Adaptations have included stage shows, a "trilogy" of five books published between 1979 and 1992, a sixth novel penned by Eoin Colfer in 2009, a 1981 TV series, a 1984 computer game, and three series of three-part comic book adaptations of the first three novels published by DC Comics between 1993 and 1996. There were also two series of towels, produced by Beer-Davies, that are considered by some fans to be an "official version" of The Hitchhiker's Guide to the Galaxy, as they include text from the first novel. A Hollywood-funded film version, produced and filmed in the UK, was released in April 2005, and radio adaptations of the third, fourth, and fifth novels were broadcast from 2004 to 2005. Many of these adaptations, including the novels, the TV series, the computer game, and the earliest drafts of the Hollywood film's screenplay, were done by Adams himself, and some of the stage shows introduced new material written by Adams.

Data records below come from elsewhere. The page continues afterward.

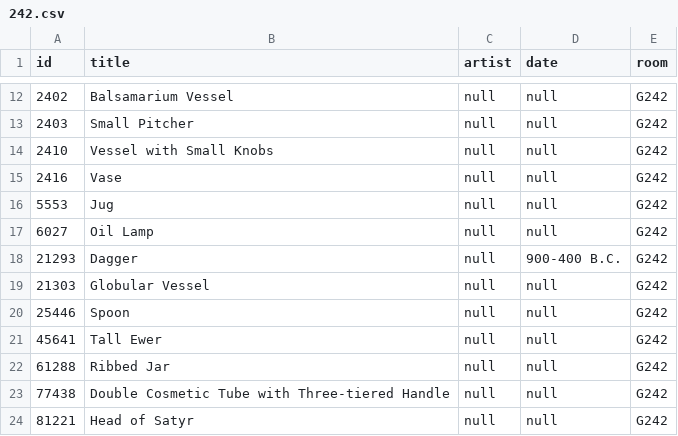
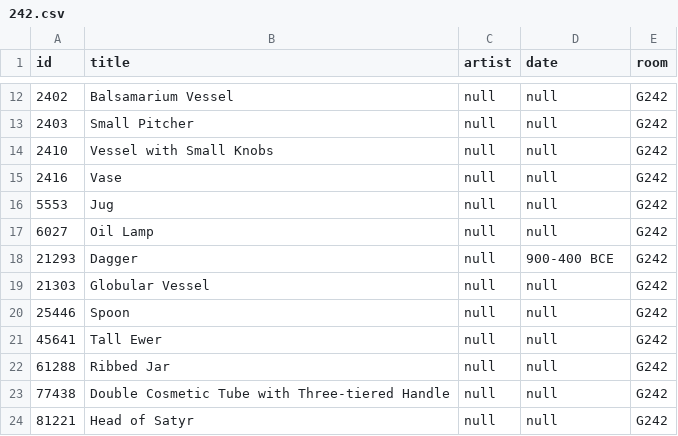
Before and after one commit to miabot/galleries.csv, a CSV file: galleries/242.csv, drawn as a sheet; only a part is shown, gaps mark what is left out.

```diff
--- a/galleries/242.csv
+++ b/galleries/242.csv
@@ -17,3 +17,3 @@
 6027,"Oil Lamp",null,null,"G242"
-21293,"Dagger",null,"900-400 B.C.","G242"
+21293,"Dagger",null,"900-400 BCE","G242"
 21303,"Globular Vessel",null,null,"G242"
```
Also changed, not shown: galleries/300.csv, galleries/353.csv, 1 other file.
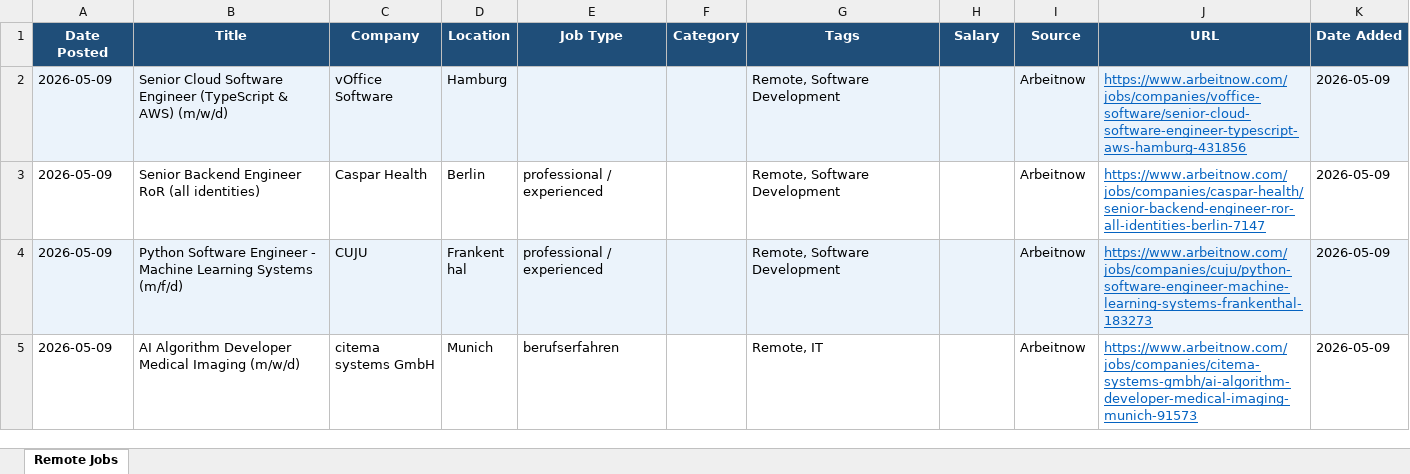
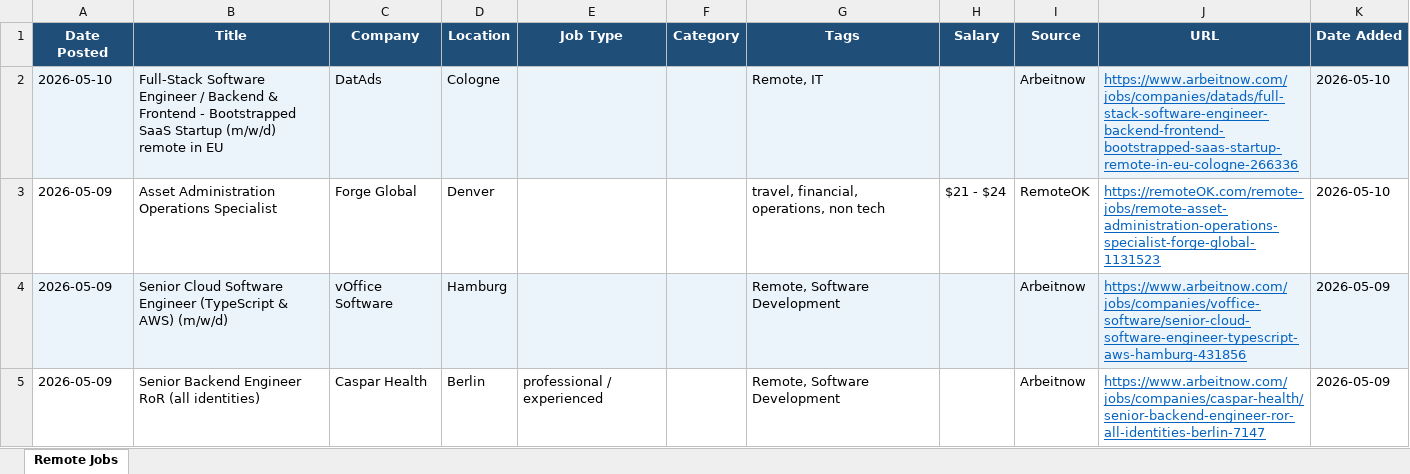
Before and after one commit to wankhede04/career-scan, an Excel workbook: remote_jobs.xlsx, sheet Remote Jobs, drawn as a sheet; only a part is shown; the shorter side is filled out with more unchanged rows; values as stored, in another font and other column widths than the file's, no borders; the diff names each change by its address in the sheet, - before the commit and + after, or states it on an @@ line.

Commit message:
chore: update remote jobs - 2026-05-10 [skip ci]

```diff
--- a/remote_jobs.xlsx (sheet Remote Jobs)
+++ b/remote_jobs.xlsx (sheet Remote Jobs)
+row 2: 2026-05-10 | Full-Stack Software Engineer / Backend & Frontend - Bootstrapped SaaS Startup (m/w/d) remote in EU | DatAds | Cologne |  |  | Remote, IT |  | Arbeitnow | https://www.arbeitnow.com/jobs/companies/datads/full-stack-software-engineer-backend-frontend-bootstrapped-saas-startup-remote-in-eu-cologne-266336 | 2026-05-10
+row 3: 2026-05-09 | Asset Administration Operations Specialist | Forge Global | Denver |  |  | travel, financial, operations, non tech | $21 - $24 | RemoteOK | https://remoteOK.com/remote-jobs/remote-asset-administration-operations-specialist-forge-global-1131523 | 2026-05-10
```
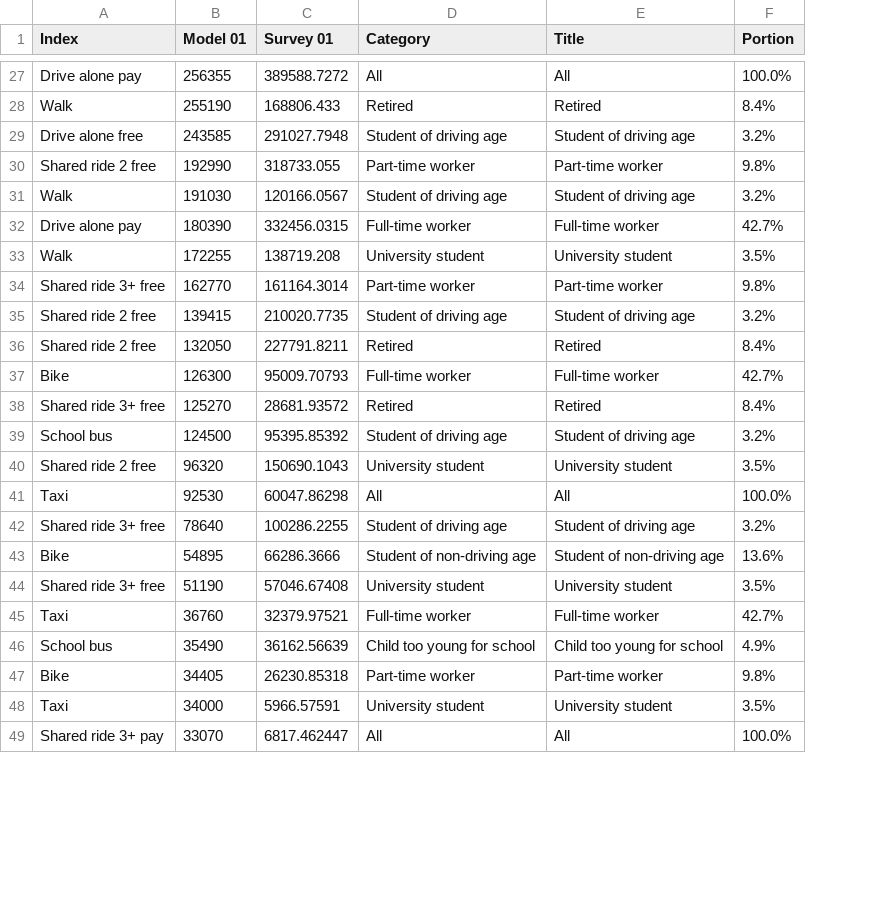
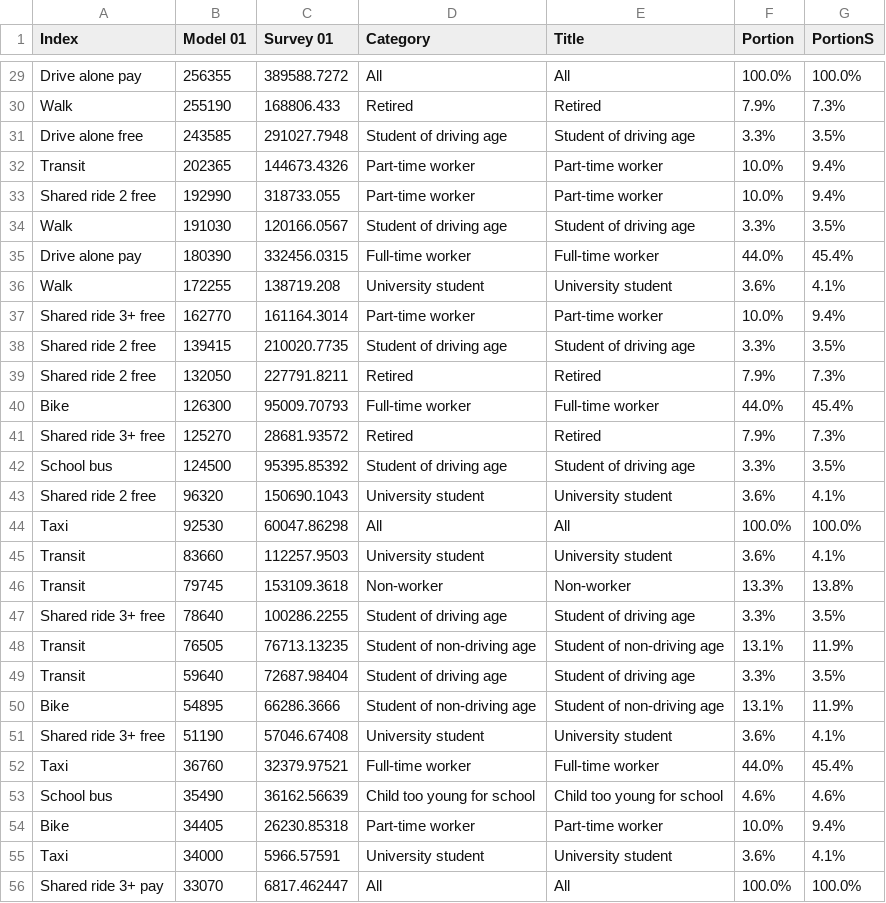
Before and after one commit to CMAP-REPOS/cmap_abm_report, a CSV file: data/csv9_mode_person.csv, drawn as a sheet; only a part is shown, gaps mark what is left out; addresses are those after the commit; the diff covers the shown part only; the diff names each change by its address in the sheet, - before the commit and + after, or states it on an @@ line.

Commit message:
add transit back in

```diff
--- a/data/csv9_mode_person.csv
+++ b/data/csv9_mode_person.csv
+column G (PortionS), rows 29-31: 100.0% | 7.3% | 3.5%; rows 33-44: 9.4% | 3.5% | 45.4% | 4.1% | 9.4% | 3.5% | 7.3% | 45.4% | 7.3% | 3.5% | 4.1% | 100.0%; row 47: 3.5%; rows 50-56: 11.9% | 4.1% | 45.4% | 4.6% | 9.4% | 4.1% | 100.0%
-F30 (Portion): 8.4%
+F30 (Portion): 7.9%
-F31 (Portion): 3.2%
+F31 (Portion): 3.3%
+row 32: Transit | 202365 | 144673.4326 | Part-time worker | Part-time worker | 10.0% | 9.4%
-F33 (Portion): 9.8%
+F33 (Portion): 10.0%
-F34 (Portion): 3.2%
+F34 (Portion): 3.3%
-F35 (Portion): 42.7%
+F35 (Portion): 44.0%
-F36 (Portion): 3.5%
+F36 (Portion): 3.6%
-F37 (Portion): 9.8%
+F37 (Portion): 10.0%
-F38 (Portion): 3.2%
+F38 (Portion): 3.3%
-F39 (Portion): 8.4%
+F39 (Portion): 7.9%
-F40 (Portion): 42.7%
+F40 (Portion): 44.0%
-F41 (Portion): 8.4%
+F41 (Portion): 7.9%
-F42 (Portion): 3.2%
+F42 (Portion): 3.3%
-F43 (Portion): 3.5%
+F43 (Portion): 3.6%
+row 45: Transit | 83660 | 112257.9503 | University student | University student | 3.6% | 4.1%
+row 46: Transit | 79745 | 153109.3618 | Non-worker | Non-worker | 13.3% | 13.8%
-F47 (Portion): 3.2%
+F47 (Portion): 3.3%
+row 48: Transit | 76505 | 76713.13235 | Student of non-driving age | Student of non-driving age | 13.1% | 11.9%
+row 49: Transit | 59640 | 72687.98404 | Student of driving age | Student of driving age | 3.3% | 3.5%
-F50 (Portion): 13.6%
+F50 (Portion): 13.1%
-F51 (Portion): 3.5%
+F51 (Portion): 3.6%
-F52 (Portion): 42.7%
+F52 (Portion): 44.0%
-F53 (Portion): 4.9%
+F53 (Portion): 4.6%
-F54 (Portion): 9.8%
+F54 (Portion): 10.0%
-F55 (Portion): 3.5%
+F55 (Portion): 3.6%
```
Also changed, not shown: 5 added rows, 1 removed row and 59 edited cells elsewhere in this file.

The title is the name of a fictional, eccentric, electronic travel guide, The Hitchhiker's Guide to the Galaxy, prominently featured in the series.The Hitchhiker's Guide to the Galaxy is often abbreviated "HHGTTG" (as used on fan websites) or "H2G2" (first used by Neil Gaiman as a chapter title in Don't Panic and later by the online guide run by the BBC). The series is also often referred to as "The Hitchhiker's Guide", "Hitchhiker's", or simply "[The] Guide". This title can refer to any of the various incarnations of the story of which the books are the most widely distributed, having been translated into more than 30 languages by 2005.